══ EXERCISE DATA
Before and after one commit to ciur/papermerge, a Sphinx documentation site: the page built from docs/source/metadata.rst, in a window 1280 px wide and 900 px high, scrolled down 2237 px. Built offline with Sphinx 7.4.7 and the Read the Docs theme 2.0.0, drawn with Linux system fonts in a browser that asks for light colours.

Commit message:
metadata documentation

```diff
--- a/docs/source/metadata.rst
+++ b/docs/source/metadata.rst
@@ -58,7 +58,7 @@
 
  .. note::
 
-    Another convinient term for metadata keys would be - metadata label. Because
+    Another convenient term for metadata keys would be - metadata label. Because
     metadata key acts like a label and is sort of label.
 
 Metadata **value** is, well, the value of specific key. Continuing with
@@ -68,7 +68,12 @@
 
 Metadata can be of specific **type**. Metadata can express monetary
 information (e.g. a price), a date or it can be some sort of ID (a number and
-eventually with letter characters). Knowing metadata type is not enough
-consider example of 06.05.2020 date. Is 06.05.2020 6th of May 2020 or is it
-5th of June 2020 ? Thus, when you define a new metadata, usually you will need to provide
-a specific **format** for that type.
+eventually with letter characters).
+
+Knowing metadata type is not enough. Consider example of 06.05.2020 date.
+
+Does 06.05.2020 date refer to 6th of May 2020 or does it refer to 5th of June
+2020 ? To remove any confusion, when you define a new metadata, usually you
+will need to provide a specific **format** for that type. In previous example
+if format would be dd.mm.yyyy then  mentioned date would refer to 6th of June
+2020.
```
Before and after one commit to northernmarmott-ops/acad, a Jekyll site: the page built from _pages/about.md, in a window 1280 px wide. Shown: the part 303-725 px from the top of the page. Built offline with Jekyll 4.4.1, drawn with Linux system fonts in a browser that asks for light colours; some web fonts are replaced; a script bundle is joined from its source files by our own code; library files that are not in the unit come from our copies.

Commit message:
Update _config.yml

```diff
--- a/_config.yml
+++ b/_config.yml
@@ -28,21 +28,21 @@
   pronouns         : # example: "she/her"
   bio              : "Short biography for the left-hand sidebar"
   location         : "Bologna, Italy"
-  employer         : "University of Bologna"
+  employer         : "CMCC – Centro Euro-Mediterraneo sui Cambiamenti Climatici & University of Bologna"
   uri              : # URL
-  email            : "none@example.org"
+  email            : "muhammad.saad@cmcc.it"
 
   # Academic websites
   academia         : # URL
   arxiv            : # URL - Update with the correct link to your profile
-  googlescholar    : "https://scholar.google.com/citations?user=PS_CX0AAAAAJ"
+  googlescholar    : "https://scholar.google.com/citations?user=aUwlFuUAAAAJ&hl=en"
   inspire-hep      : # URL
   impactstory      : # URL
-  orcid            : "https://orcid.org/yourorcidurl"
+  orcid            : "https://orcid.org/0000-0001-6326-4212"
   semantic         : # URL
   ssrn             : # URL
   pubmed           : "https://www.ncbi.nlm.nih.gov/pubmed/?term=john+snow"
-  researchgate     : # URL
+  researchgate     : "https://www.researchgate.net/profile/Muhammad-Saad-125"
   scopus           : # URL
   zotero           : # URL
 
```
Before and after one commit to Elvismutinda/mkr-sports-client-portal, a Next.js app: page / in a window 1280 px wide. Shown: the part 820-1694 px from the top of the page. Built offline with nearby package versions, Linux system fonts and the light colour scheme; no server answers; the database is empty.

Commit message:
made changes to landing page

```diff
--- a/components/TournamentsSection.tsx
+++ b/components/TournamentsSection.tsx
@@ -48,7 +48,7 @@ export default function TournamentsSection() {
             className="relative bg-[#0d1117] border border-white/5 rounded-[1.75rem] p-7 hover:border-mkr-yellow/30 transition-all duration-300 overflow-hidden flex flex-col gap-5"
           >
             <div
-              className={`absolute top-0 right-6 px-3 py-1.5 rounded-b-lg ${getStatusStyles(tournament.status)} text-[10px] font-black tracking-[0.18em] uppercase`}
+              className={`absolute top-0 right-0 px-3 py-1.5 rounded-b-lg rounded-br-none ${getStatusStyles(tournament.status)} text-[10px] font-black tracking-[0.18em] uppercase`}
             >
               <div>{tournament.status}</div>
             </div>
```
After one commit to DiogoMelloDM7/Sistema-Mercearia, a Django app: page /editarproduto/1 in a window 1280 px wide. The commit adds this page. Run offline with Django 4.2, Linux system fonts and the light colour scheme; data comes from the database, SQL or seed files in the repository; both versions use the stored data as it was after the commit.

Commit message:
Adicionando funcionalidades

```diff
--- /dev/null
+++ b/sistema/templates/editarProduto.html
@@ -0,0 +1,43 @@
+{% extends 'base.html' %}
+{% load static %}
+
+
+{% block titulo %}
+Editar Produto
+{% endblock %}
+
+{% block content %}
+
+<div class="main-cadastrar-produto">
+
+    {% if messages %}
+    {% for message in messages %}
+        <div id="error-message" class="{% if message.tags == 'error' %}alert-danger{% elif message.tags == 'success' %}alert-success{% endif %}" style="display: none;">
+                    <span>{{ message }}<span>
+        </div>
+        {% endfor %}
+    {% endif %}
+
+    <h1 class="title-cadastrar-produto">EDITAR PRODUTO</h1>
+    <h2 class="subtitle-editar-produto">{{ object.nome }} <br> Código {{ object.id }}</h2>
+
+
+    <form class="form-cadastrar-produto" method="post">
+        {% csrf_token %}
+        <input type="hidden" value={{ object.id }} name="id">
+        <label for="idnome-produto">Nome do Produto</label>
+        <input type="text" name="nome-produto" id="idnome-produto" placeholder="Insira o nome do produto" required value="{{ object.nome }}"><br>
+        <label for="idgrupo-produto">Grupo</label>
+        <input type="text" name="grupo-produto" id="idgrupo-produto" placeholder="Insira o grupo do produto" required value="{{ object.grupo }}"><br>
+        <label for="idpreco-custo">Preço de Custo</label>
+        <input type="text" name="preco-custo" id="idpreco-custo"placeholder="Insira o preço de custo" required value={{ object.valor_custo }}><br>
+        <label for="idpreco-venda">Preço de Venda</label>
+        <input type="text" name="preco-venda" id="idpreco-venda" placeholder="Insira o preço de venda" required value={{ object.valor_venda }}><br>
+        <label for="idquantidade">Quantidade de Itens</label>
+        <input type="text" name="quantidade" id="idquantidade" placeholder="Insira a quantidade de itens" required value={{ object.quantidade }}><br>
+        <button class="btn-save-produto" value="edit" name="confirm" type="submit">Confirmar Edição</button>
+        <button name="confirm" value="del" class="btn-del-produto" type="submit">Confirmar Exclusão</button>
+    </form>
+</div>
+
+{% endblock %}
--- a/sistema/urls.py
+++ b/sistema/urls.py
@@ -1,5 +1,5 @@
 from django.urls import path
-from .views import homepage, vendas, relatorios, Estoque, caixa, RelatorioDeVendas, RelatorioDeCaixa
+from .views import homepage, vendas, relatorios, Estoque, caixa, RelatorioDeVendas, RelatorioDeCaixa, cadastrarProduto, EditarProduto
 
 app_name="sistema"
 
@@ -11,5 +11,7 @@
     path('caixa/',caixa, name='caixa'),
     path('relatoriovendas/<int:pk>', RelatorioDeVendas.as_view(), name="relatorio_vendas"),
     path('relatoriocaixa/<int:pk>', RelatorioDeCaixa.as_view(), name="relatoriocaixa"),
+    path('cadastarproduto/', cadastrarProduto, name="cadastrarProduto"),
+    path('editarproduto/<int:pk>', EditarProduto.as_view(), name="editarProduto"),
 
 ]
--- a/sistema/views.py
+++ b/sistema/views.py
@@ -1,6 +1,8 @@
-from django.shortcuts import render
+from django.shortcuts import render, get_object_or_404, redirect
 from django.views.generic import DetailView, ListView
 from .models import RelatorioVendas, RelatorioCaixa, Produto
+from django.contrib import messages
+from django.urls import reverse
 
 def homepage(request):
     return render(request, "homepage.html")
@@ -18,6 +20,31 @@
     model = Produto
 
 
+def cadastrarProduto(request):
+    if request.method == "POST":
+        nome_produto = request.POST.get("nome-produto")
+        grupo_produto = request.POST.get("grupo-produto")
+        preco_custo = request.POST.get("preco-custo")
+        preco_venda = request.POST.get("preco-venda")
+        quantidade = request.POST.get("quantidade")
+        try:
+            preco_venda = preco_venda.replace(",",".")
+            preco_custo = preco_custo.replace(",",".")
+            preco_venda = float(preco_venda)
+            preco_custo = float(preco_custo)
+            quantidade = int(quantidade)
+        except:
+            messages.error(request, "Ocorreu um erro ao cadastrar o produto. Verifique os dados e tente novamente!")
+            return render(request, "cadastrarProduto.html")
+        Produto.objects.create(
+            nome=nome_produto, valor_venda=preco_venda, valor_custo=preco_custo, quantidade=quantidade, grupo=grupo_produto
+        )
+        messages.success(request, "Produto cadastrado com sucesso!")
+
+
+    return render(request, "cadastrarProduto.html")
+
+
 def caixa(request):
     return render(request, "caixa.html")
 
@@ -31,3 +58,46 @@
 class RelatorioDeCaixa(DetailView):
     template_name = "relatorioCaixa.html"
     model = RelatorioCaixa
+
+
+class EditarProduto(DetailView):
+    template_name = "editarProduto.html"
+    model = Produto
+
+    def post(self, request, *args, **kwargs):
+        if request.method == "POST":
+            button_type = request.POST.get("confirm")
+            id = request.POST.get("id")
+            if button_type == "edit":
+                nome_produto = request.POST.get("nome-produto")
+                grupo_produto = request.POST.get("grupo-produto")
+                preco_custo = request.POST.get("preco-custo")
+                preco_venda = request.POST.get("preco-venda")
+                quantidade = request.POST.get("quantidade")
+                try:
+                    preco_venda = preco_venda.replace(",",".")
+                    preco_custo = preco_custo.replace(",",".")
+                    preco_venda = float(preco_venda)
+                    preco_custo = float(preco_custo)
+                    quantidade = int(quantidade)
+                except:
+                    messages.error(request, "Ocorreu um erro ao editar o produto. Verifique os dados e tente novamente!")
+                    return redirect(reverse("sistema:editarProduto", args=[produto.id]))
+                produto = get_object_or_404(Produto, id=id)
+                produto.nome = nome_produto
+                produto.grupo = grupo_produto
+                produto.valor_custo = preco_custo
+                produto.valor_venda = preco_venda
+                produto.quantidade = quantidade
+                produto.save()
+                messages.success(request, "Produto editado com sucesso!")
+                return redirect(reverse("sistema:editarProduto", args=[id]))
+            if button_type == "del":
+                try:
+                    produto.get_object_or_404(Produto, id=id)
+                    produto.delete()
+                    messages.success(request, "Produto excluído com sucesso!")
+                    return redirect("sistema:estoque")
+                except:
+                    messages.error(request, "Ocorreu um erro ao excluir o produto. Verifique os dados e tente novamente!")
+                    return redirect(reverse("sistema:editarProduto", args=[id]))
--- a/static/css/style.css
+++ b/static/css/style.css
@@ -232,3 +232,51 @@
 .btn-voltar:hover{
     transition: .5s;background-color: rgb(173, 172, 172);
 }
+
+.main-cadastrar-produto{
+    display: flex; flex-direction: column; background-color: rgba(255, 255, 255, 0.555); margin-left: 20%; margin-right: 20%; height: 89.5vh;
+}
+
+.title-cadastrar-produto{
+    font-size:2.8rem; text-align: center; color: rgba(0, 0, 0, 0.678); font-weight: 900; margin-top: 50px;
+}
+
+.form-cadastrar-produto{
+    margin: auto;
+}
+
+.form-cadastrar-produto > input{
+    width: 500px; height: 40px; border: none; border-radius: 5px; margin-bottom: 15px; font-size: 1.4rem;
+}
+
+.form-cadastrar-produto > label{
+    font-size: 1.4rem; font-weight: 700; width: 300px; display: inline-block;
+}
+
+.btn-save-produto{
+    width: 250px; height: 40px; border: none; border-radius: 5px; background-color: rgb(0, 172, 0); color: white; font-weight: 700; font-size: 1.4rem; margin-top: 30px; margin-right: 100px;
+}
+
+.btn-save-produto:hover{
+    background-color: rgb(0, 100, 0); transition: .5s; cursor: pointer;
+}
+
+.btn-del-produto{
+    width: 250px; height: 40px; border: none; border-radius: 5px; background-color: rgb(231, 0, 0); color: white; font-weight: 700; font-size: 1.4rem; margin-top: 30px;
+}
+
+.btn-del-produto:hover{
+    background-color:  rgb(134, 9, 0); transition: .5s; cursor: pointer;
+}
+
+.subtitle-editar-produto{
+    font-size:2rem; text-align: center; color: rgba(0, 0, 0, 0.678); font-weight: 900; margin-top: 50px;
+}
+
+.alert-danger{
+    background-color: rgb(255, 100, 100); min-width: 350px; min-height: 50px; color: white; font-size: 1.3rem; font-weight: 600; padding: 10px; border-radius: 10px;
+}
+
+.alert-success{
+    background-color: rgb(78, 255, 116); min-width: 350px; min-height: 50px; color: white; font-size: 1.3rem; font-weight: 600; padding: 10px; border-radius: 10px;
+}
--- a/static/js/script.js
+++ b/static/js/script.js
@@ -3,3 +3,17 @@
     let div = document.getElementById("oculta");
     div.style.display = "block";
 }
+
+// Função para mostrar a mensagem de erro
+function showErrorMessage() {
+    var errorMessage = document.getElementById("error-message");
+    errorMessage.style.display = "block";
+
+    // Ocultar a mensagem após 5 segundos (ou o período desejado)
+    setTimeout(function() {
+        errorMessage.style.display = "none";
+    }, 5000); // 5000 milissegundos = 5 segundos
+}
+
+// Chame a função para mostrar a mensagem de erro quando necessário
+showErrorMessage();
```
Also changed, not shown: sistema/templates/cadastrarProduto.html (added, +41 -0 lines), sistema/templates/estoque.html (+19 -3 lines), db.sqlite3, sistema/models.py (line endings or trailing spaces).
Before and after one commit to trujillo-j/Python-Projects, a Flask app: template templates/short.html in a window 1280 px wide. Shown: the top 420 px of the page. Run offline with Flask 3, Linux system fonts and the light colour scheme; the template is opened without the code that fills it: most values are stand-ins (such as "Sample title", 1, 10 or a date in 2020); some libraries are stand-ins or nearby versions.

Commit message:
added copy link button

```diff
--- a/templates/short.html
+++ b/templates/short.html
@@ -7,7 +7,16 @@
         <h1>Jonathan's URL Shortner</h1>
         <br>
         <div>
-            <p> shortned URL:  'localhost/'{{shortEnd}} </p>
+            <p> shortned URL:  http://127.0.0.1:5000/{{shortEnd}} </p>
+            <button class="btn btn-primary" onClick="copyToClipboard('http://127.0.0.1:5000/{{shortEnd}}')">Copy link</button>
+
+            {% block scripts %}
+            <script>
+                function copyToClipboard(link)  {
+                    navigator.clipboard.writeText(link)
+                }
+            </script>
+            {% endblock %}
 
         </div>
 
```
════
■ **EXERCISE REQUIREMENTS**
Report back each line in the material above that contains the string "endif".

■ **WORKED SOLUTION**
+        <div id="error-message" class="{% if message.tags == 'error' %}alert-danger{% elif message.tags == 'success' %}alert-success{% endif %}" style="display: none;">
+    {% endif %}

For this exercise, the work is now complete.